Where the word "style" shows up in a line below, that line is counted. State how many lines are counted, without any other words.

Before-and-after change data
--------------------

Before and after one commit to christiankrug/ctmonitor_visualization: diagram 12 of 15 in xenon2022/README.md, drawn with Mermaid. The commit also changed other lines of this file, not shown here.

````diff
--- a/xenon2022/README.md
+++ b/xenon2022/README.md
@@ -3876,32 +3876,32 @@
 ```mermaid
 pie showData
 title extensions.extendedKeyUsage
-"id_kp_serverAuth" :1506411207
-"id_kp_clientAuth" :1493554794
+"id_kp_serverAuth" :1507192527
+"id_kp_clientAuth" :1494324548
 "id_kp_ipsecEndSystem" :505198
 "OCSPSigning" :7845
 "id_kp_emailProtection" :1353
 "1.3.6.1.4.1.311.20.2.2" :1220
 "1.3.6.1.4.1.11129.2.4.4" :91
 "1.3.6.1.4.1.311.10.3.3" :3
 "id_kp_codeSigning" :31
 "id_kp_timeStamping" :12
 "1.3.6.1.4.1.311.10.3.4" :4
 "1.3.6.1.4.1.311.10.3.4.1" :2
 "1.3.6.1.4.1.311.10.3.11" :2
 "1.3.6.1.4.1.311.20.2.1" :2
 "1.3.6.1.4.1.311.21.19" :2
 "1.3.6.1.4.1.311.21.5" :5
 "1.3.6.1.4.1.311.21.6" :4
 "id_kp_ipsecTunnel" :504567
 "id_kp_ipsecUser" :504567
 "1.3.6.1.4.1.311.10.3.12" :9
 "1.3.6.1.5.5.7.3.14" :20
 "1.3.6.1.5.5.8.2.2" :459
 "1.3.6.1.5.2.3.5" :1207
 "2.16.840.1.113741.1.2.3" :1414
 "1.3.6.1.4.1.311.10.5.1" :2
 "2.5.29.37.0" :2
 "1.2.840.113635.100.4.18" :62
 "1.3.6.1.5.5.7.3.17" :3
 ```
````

--------------------

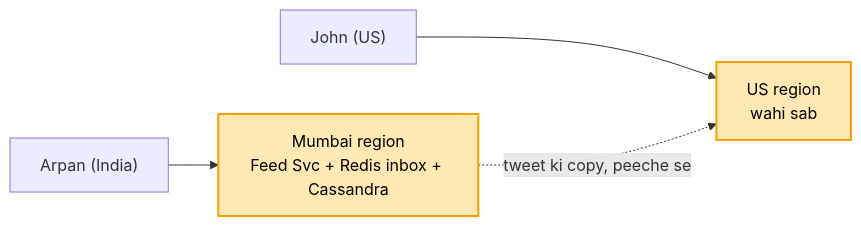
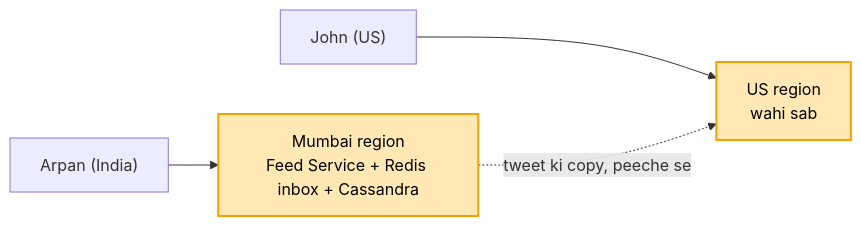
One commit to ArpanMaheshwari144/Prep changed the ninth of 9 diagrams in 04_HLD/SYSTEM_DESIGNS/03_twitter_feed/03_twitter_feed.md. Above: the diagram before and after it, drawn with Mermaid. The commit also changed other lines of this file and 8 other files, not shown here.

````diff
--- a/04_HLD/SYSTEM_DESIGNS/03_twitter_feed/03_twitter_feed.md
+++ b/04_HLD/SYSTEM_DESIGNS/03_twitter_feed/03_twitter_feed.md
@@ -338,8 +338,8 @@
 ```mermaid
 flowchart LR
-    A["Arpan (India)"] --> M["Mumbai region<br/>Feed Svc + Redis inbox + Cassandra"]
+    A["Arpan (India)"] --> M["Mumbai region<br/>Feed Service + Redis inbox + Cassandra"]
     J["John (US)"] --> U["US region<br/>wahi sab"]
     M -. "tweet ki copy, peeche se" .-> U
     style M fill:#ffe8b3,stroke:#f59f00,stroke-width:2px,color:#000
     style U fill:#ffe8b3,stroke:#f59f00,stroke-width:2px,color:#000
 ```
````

--------------------

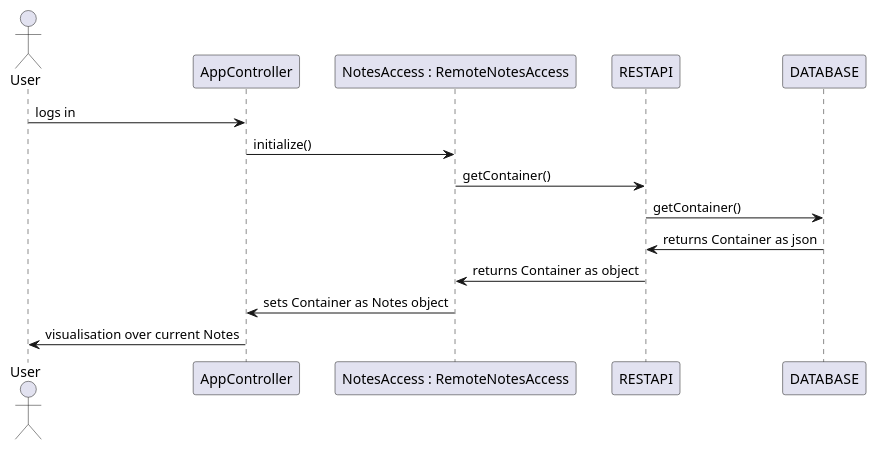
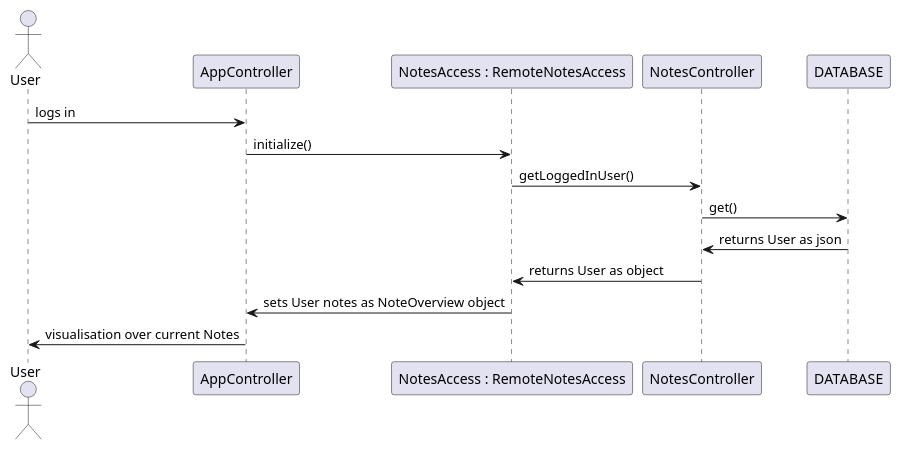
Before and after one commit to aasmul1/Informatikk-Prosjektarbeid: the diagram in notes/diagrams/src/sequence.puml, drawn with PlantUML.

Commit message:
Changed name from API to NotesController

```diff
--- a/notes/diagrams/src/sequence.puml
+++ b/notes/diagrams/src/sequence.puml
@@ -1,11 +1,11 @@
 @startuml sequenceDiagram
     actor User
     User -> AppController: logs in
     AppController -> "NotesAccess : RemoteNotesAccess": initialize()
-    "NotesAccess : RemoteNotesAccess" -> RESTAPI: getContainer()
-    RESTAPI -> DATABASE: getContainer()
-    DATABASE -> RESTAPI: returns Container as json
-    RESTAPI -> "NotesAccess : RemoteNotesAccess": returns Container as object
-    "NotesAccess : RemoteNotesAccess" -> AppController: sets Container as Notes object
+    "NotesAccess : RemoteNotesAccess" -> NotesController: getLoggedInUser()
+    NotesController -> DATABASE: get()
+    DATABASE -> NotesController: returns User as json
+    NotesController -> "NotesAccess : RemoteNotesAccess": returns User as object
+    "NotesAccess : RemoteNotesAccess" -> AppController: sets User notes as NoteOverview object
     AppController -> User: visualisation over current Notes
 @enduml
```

--------------------

## RESPONSE
2